Top of EXCERPTED RECORDS

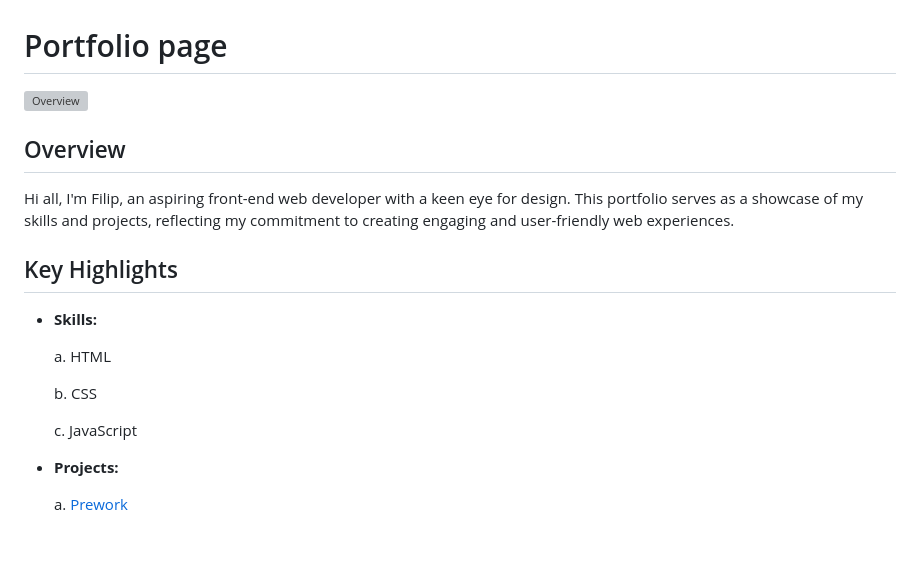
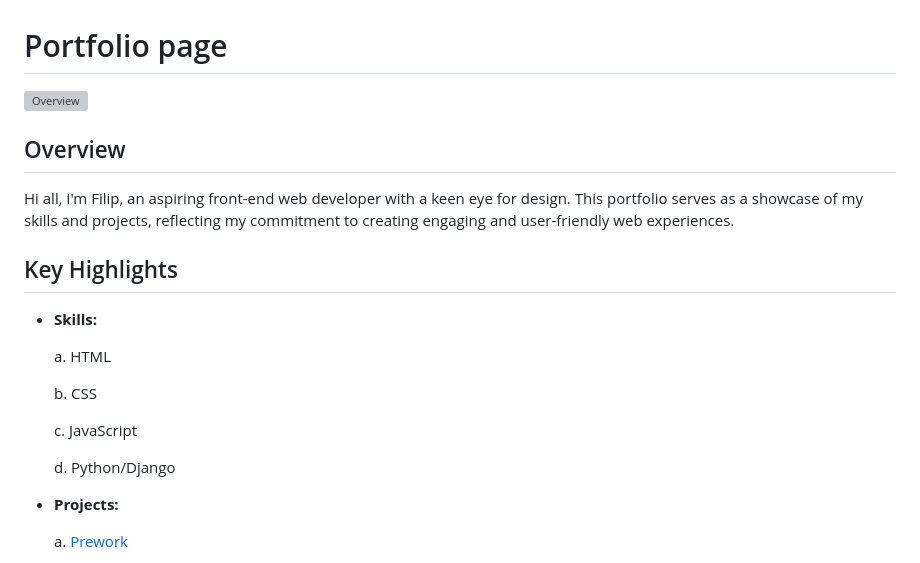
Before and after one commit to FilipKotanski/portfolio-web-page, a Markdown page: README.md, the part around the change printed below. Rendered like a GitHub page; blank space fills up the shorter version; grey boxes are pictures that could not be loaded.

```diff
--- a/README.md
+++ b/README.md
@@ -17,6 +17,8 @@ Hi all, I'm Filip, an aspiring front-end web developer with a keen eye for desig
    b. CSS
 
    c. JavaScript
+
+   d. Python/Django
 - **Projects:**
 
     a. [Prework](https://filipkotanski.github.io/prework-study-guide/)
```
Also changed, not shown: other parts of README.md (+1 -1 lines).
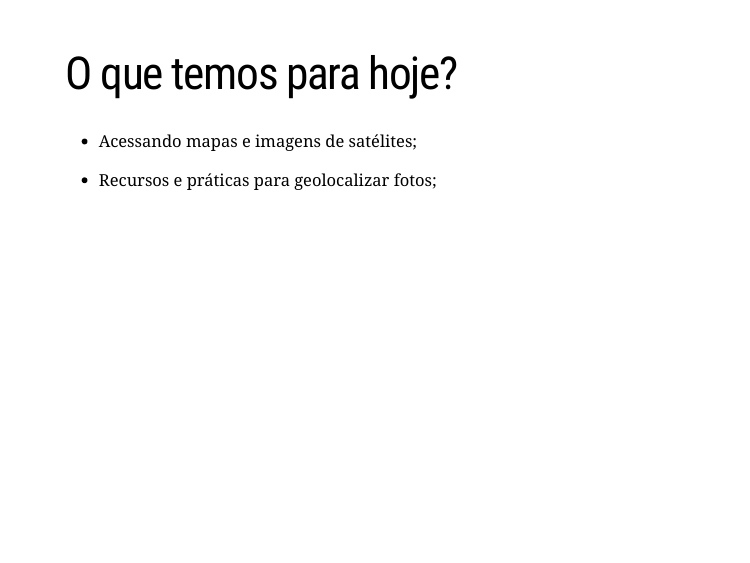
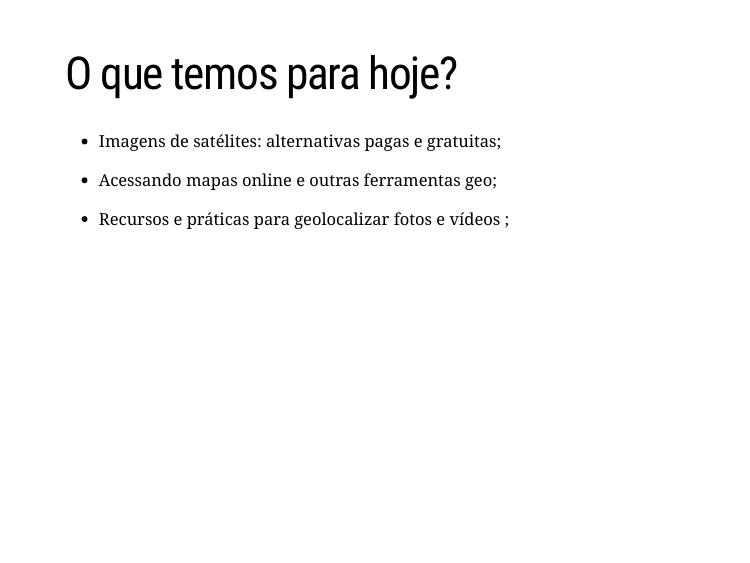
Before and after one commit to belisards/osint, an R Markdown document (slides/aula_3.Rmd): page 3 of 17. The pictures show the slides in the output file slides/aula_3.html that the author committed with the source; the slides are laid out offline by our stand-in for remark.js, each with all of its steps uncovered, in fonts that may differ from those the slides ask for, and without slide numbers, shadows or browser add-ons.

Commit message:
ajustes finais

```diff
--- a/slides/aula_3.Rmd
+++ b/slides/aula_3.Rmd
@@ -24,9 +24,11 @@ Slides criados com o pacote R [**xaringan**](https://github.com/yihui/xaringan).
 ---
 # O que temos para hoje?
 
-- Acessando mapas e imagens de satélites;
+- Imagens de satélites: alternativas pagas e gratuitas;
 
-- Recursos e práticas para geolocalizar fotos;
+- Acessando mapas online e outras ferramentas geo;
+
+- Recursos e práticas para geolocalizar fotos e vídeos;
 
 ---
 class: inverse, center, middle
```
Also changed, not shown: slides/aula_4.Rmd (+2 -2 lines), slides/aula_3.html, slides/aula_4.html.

Bottom of EXCERPTED RECORDS

*TASK REQUIREMENTS*.
Please repeat the records above exactly, omitting any pictures they contain.

*EXERCISE OUTPUT*.
Before and after one commit to FilipKotanski/portfolio-web-page, a Markdown page: README.md, the part around the change printed below. Rendered like a GitHub page; blank space fills up the shorter version; grey boxes are pictures that could not be loaded.

```diff
--- a/README.md
+++ b/README.md
@@ -17,6 +17,8 @@ Hi all, I'm Filip, an aspiring front-end web developer with a keen eye for desig
    b. CSS
 
    c. JavaScript
+
+   d. Python/Django
 - **Projects:**
 
     a. [Prework](https://filipkotanski.github.io/prework-study-guide/)
```
Also changed, not shown: other parts of README.md (+1 -1 lines).
Before and after one commit to belisards/osint, an R Markdown document (slides/aula_3.Rmd): page 3 of 17. The pictures show the slides in the output file slides/aula_3.html that the author committed with the source; the slides are laid out offline by our stand-in for remark.js, each with all of its steps uncovered, in fonts that may differ from those the slides ask for, and without slide numbers, shadows or browser add-ons.

Commit message:
ajustes finais

```diff
--- a/slides/aula_3.Rmd
+++ b/slides/aula_3.Rmd
@@ -24,9 +24,11 @@ Slides criados com o pacote R [**xaringan**](https://github.com/yihui/xaringan).
 ---
 # O que temos para hoje?
 
-- Acessando mapas e imagens de satélites;
+- Imagens de satélites: alternativas pagas e gratuitas;
 
-- Recursos e práticas para geolocalizar fotos;
+- Acessando mapas online e outras ferramentas geo;
+
+- Recursos e práticas para geolocalizar fotos e vídeos;
 
 ---
 class: inverse, center, middle
```
Also changed, not shown: slides/aula_4.Rmd (+2 -2 lines), slides/aula_3.html, slides/aula_4.html.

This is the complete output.